stuff tend to make great folk stories, like bed time stories that you
tell your geek younglings of how, once upon a time this great and complex
thing was built over a weekend with some pizza and mountain dew ;-)
Let’s forget about ES part in ESB and concentrate about the B. The bus.
This is not something new. You probably have learned about busses when
you read about PC architecture. If you look at how data is being
transferred from CPU to memory and also how data is received from
keyboard, mouse and other peripheral devices plugged into a PC they all
use a bus. Why? Main reason being, it eleminate point to point links
between those systems. In todays world, where there are thousands of
different peripherals that can be plugged into a computer, imagine
the mess it would create if all of them need point-to-point links
to the CPU, memory etc… So you have a single bus that everything
connects to. That will take care of transferring information back and
forth between connected peripherals.
Companies tend to use a lot of software for their day to day activities.
This will only increase with time, not decrease. Also, things that were
done using manual labour or hardware also tend to be converted to software
as this excellent blog explains.
Using software is great you can increase the efficiency of business
operations. Even this is true, there are instances where you want the
data in one system to be fed into or do some form of consolidation to
have a unified overview of what’s going on. Otherwise there’s little
to no advantage of having disconnected systems. Then you have to some
kind of manual intervention for keeping data in sync among all these
Collection of services
Because of sheer tediousness all these enterprise software systems
started exposing their functionalities as web services. Now you have easier
ways of connecting one system to the other. Importing data and exporting
to another system is just a matter of writing some glue code to call
several web services. Just like that your data synchornization issues between
two systems can be solved.
When the number of systems gets increased then you have to maintain point
to point links with different glue code that connects these systems.
Again, it gets error prone and tedious when you have more than a handful
of systems in place. It’s not going to be a scalable solution to the
As you can see from the above image, it gets very complex and hard to
maintain when the number of systems are increased. Add to the complexity,
each and every system or the service that’s exposed might be operating
on their own message format. Which you have to map from one message format
to the other through your glue code when connecting different systems.
This is where a bus architecture is useful again. A service bus. Since
it’s connecting all enterprise systems, enterprise service bus. Although
I have no idea how the name came probably something along those lines :-)
As you can see, this simplifies the process a LOT. Now you can move all
the “glue code” logic you had to the ESB.

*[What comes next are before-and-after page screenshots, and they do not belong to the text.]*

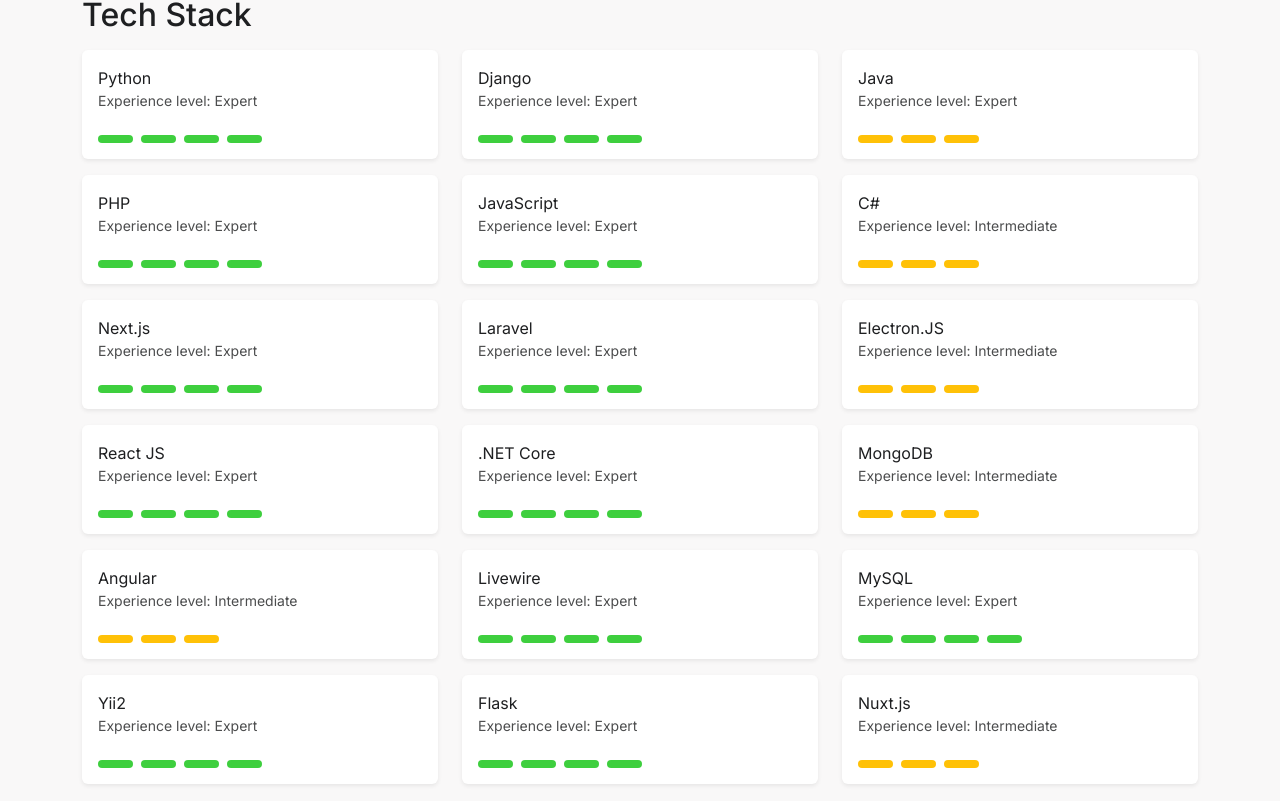
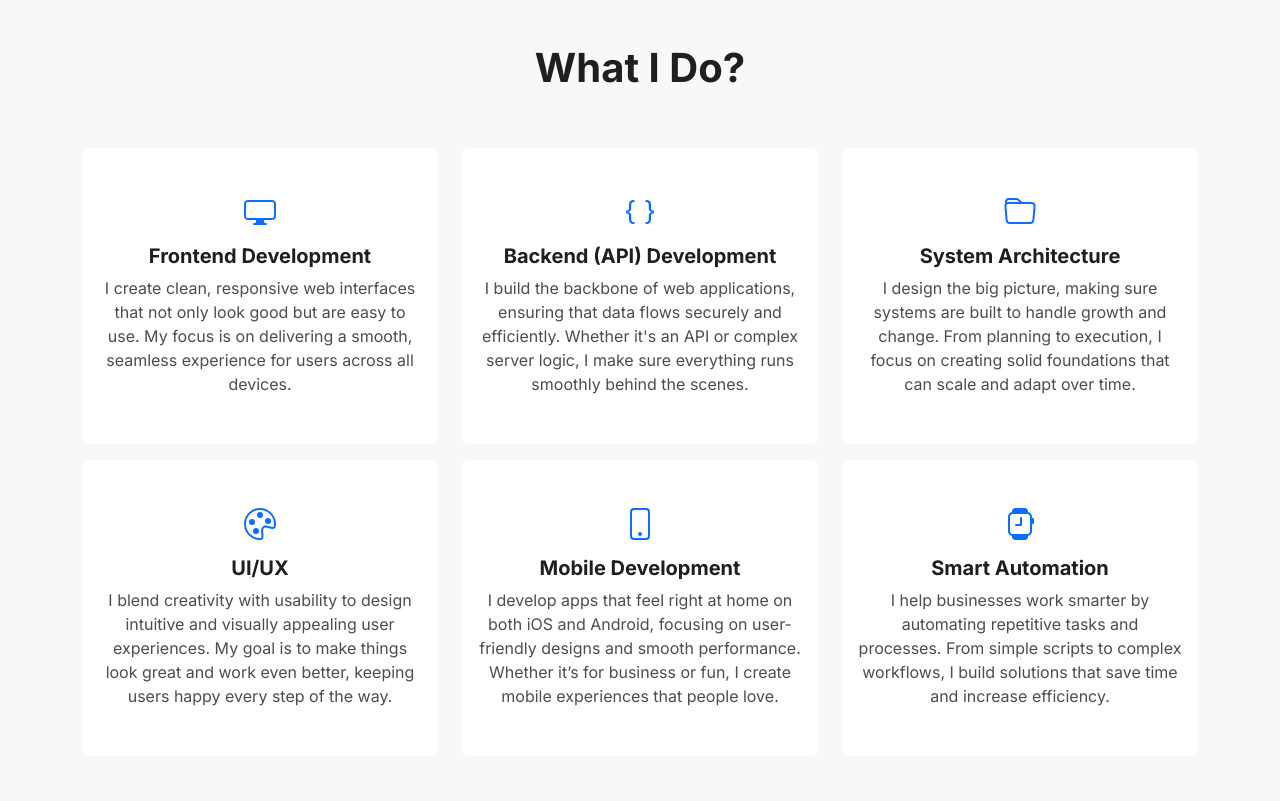
Before and after one commit to NENAD-BLAGOVCANIN/nenadblagov, a React (Create React App) app: page / in a window 1280 px wide. Shown: the part 739-1540 px from the top of the page. Built offline with nearby package versions, Linux system fonts and the light colour scheme.

Commit message:
what I do section

```diff
--- a/src/index.css
+++ b/src/index.css
@@ -119,7 +119,7 @@
   width: 35px;
   margin-right: .5rem;
   border-radius: 1.3rem;
-  background-color: var(--color-success);
+  background-color: var(--color-primary);
 }
 
 @media only screen and (max-width: 850px) {
--- a/src/pages/home/Home.jsx
+++ b/src/pages/home/Home.jsx
@@ -7,6 +7,7 @@
 import { Link } from 'react-router-dom'
 import { useTranslation } from 'react-i18next'
 import { CameraVideo, CameraVideoFill, ChatFill, Phone } from 'react-bootstrap-icons'
+import WhatIDo from './WhatIDo'
 
 function Home() {
 
@@ -62,6 +63,7 @@
 
             <div className="container py-4">
 
+                <WhatIDo />
                 <TechStack />
                 <WorkExperience />
 
--- a/src/pages/home/TechStack.jsx
+++ b/src/pages/home/TechStack.jsx
@@ -7,7 +7,7 @@
 
     return (
         <>
-            <h2 className="mt-4">{t('techStack.headline')}</h2>
+            <h1 className="my-5 text-center bold pt-5">{t('techStack.headline')}</h1>
 
             <div className="row tech-stack-list">
                 <div className="col-md-4 col-6">
--- /dev/null
+++ b/src/pages/home/WhatIDo.jsx
@@ -0,0 +1,59 @@
+import React from 'react'
+import { Braces, Display, Folder, Palette, Phone, Smartwatch } from 'react-bootstrap-icons'
+
+function WhatIDo() {
+    return (
+        <div className="py-4">
+
+            <h1 className="text-center bold py-5">What I Do?</h1>
+
+            <div className="row">
+                <div className="col-md-4 mb-3">
+                    <div className="card px-3 py-5 h-100">
+                        <Display className='h2 mb-3 text-primary m-auto' />
+                        <h5 className='bold text-center'>Frontend Development</h5>
+                        <p className='txt-light text-center mb-0'>I create clean, responsive web interfaces that not only look good but are easy to use. My focus is on delivering a smooth, seamless experience for users across all devices.</p>
+                    </div>
+                </div>
+                <div className="col-md-4 mb-3">
+                    <div className="card px-3 py-5 h-100">
+                        <Braces className='h2 mb-3 text-primary m-auto' />
+                        <h5 className='bold text-center'>Backend (API) Development</h5>
+                        <p className='txt-light text-center mb-0'>I build the backbone of web applications, ensuring that data flows securely and efficiently. Whether it's an API or complex server logic, I make sure everything runs smoothly behind the scenes.</p>
+                    </div>
+                </div>
+                <div className="col-md-4 mb-3">
+                    <div className="card px-3 py-5 h-100">
+                        <Folder className='h2 mb-3 text-primary m-auto' />
+                        <h5 className='bold text-center'>System Architecture</h5>
+                        <p className='txt-light text-center mb-0'>I design the big picture, making sure systems are built to handle growth and change. From planning to execution, I focus on creating solid foundations that can scale and adapt over time.</p>
+                    </div>
+                </div>
+                <div className="col-md-4 mb-3">
+                    <div className="card px-3 py-5 h-100">
+                        <Palette className='h2 mb-3 text-primary m-auto' />
+                        <h5 className='bold text-center'>UI/UX</h5>
+                        <p className='txt-light text-center mb-0'>I blend creativity with usability to design intuitive and visually appealing user experiences. My goal is to make things look great and work even better, keeping users happy every step of the way.</p>
+                    </div>
+                </div>
+                <div className="col-md-4 mb-3">
+                    <div className="card px-3 py-5 h-100">
+                        <Phone className='h2 mb-3 text-primary m-auto' />
+                        <h5 className='bold text-center'>Mobile Development</h5>
+                        <p className='txt-light text-center mb-0'>I develop apps that feel right at home on both iOS and Android, focusing on user-friendly designs and smooth performance. Whether it’s for business or fun, I create mobile experiences that people love.</p>
+                    </div>
+                </div>
+                <div className="col-md-4 mb-3">
+                    <div className="card px-3 py-5 h-100">
+                        <Smartwatch className='h2 mb-3 text-primary m-auto' />
+                        <h5 className='bold text-center'>Smart Automation</h5>
+                        <p className='txt-light text-center mb-0'>I help businesses work smarter by automating repetitive tasks and processes. From simple scripts to complex workflows, I build solutions that save time and increase efficiency.</p>
+                    </div>
+                </div>
+            </div>
+
+        </div>
+    )
+}
+
+export default WhatIDo
```
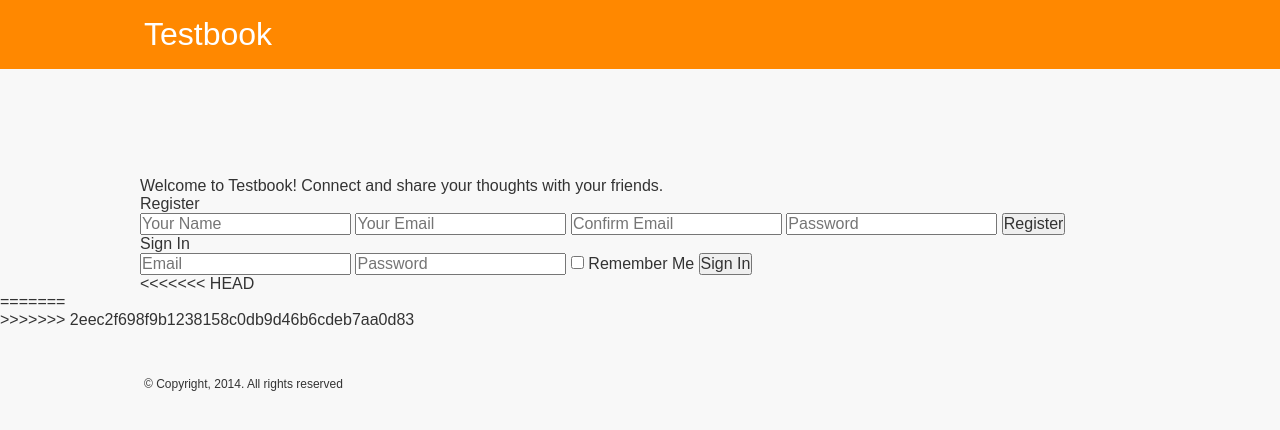
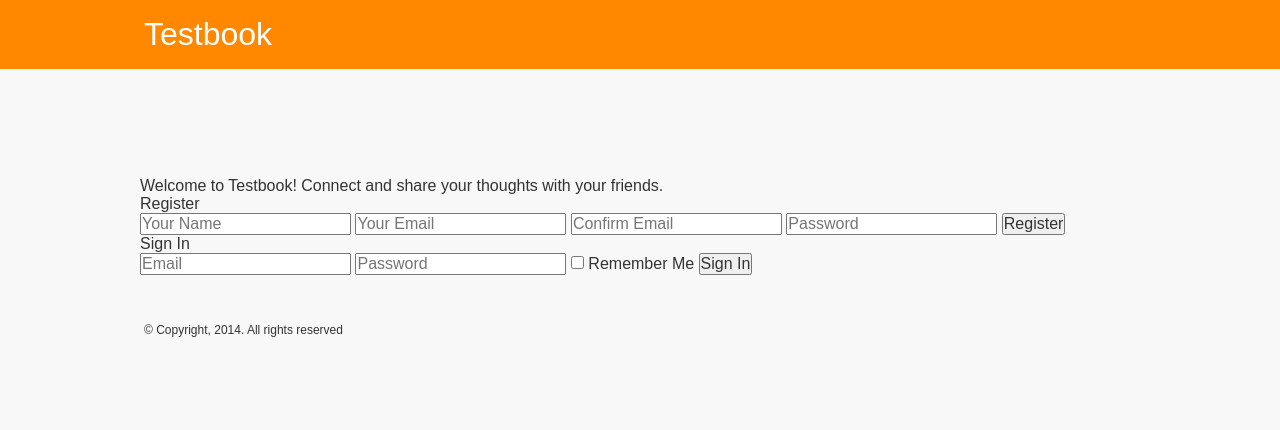
Before and after one commit to Gopikrishna19/TestBook, a PHP site: template views/index/index.php in a window 1280 px wide. Shown: the top 430 px of the page. Run offline with PHP 8.4, Linux system fonts and the light colour scheme; the template is opened without the code that fills it: most values are stand-ins (such as "Sample title", 1, 10 or a date in 2020).

Commit message:
10th: fixed bugs and merged projects

```diff
--- a/libs/ActionLink.php
+++ b/libs/ActionLink.php
@@ -7,7 +7,7 @@ class ActionLink{
         $param = $param ? ($action ? "/$param" : "/index/$param") : "";
         $query = $query ? "?".http_build_query($query) : "";
 
-        echo "<a href='$controller$action$param$query' class='$class' id='$id'>$link</a>";
+        echo "<a href='/$controller$action$param$query' class='$class' id='$id'>$link</a>";
     }
 }
 ?>
--- a/views/index/index.php
+++ b/views/index/index.php
@@ -24,7 +24,6 @@
             <?php ActionLink::create("Forgot your password?","#"); ?>
         </form>
     </div>
-<<<<<<< HEAD
 </div>
 <script src="/common/js/jquery.js"></script>
 <script>
@@ -50,6 +49,3 @@
         return false;
     })
 </script>
-=======
-</div>
->>>>>>> 2eec2f698f9b1238158c0db9d46b6cdeb7aa0d83
```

Functions of an ESB
When you’re integrating different systems with some glue code that should
have certain functions which can be different from one system to another,
you need to take all those into account when you’re selecting an ESB.
An ESB should allow you to do all those things. Let’s see what they are.
An ESB as the name says, a service bus. It should have the ability to
expose services. For example, taking the above diagram as an example,
it should connect the CRM and expose CRM’s connectivity as a service
to other systems. CRMService may be. That service we call it as a
proxy service because it proxies request for the actual CRM service.
Since the message format one system accepts can be different from
another, an ESB should allow you to transform one message format to
another. This can typically be transforming from one XML format to
another XML format. XML -> JSON, JSON -> XML, Binary -> XML and so on.
There are instances where systems expose their service through different
protocols. HTTP, HTTPS, JMS, FIX, FTP, SFTP, WebDAV etc… So an ESB
should support accepting messages from one protocal and sending it in
a different protocol.
This is another commonly used function of an ESB. You receive a message
and based on certain values in the message you want to route the message
to different systems/services. So ESB should allow you to traverse through
the content of the message and filter on any attribute that’s there in
Another useful functionality is being able to clone an incoming message
and send it to one, two or several services that accept the same message
format, all at the same time. Also, splitting a message before sending
and aggregating messages that comes from different services.
There are many such forms of communications and different ways of
processing messages. Based on this knowledge of systems and different
ways of connecting and message processing, you can identify certain
patterns from these integrations.
Enterprise integration patterns
This fortunately has been documented in the excellent Enterprise Integration Patterns book.
The book has a pattern catalog that’s has been developed or extracted
from by looking at different real life integration scenarios in the
industry. Now an ESB should be able to support or fascilitate implementing
these patterns. When you see how different patterns can be implemented
through an ESB with the configuration, it becomes easy to understand how
the pattern is to be implemented as well as if you need alterations to match
it to your specific use case, then you can do so very easily.
Here’s all the configurations how an ESB can be use to implement these enterpise integration patterns.